**WHAT THIS TASK INVOLVES**:
Count every line below containing "public"; state the number only.

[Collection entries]
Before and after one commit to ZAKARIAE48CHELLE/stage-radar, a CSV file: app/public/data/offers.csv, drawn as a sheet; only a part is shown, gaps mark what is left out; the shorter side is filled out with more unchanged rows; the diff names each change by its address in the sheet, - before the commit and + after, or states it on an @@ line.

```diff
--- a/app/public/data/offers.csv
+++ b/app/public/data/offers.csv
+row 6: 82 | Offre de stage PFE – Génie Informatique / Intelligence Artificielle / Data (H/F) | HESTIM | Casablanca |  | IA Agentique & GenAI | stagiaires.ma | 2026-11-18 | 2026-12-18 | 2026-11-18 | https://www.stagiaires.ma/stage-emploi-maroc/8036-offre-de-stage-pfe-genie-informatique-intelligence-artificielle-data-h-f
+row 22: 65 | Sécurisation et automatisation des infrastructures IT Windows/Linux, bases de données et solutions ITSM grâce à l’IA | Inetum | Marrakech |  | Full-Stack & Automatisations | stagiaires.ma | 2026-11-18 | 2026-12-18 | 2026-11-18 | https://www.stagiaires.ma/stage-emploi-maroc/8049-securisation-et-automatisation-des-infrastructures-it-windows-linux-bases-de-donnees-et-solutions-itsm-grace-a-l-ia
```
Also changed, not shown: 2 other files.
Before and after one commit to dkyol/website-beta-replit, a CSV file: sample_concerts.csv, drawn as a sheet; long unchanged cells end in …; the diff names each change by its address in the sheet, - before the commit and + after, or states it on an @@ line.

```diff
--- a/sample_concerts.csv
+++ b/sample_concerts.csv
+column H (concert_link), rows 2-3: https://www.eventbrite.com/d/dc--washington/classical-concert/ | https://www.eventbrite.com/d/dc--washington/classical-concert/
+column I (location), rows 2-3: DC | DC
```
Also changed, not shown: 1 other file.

**RESPONSE FOR THIS EXERCISE**:
3